→ Records shown

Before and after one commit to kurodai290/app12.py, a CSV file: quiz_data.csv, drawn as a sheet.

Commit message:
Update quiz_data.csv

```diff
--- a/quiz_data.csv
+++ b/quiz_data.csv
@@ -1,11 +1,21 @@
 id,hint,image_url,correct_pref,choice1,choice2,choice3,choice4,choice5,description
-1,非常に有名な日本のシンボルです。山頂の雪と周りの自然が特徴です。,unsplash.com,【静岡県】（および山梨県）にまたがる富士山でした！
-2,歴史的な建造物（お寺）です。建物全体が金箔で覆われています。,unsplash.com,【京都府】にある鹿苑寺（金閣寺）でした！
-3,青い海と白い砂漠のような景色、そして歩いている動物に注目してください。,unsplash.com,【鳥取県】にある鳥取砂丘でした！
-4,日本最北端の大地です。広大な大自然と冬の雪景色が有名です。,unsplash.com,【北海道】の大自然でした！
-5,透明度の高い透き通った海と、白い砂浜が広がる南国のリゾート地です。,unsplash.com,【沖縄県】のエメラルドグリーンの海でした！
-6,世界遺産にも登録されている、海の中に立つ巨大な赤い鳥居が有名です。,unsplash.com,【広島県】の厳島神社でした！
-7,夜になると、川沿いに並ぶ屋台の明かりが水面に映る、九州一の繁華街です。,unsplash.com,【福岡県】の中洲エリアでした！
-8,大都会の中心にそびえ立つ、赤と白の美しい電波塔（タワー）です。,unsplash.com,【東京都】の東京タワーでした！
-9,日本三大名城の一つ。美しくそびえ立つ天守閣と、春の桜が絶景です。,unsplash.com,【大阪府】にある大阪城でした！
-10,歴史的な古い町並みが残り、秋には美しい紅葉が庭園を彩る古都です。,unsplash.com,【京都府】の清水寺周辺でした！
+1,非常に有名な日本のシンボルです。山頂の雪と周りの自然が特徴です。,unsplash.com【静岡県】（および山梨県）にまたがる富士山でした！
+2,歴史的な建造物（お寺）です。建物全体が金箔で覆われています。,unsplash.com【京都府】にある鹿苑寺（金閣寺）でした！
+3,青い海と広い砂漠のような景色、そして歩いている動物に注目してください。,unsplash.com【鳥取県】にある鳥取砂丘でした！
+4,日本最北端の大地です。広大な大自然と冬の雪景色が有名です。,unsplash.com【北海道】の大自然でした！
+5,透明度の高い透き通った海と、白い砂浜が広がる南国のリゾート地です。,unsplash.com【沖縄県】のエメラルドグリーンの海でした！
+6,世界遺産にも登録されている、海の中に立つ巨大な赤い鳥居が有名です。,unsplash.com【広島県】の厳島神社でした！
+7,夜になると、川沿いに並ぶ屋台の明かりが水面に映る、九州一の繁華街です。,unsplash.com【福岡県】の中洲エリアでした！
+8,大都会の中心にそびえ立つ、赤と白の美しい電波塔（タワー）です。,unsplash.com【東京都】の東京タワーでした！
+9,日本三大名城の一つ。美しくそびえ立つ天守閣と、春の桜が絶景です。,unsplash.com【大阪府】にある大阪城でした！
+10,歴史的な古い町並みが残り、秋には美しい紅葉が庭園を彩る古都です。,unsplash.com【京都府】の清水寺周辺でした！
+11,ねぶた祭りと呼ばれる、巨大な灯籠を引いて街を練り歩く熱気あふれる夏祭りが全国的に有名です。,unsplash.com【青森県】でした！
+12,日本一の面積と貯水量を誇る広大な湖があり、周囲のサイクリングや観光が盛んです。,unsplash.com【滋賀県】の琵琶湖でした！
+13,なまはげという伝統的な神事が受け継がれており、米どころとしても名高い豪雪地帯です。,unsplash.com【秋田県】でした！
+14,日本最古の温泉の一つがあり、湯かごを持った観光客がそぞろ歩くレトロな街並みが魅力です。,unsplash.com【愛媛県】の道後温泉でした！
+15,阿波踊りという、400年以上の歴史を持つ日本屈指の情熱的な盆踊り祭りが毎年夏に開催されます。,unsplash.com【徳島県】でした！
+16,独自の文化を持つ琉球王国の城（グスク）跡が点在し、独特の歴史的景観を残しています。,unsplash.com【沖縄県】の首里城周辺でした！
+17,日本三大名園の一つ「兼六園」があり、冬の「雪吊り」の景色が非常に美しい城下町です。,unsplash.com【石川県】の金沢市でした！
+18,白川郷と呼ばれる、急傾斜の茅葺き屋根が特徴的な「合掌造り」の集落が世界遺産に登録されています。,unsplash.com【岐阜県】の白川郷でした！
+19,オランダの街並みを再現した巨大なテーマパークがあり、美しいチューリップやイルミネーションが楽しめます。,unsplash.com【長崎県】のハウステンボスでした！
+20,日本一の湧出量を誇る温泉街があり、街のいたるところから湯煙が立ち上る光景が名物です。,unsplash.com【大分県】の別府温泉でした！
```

→ Directions
Lines of the listing that contain the word "歴史的な建造物" are to be counted; report only their number.

→ Written answer
2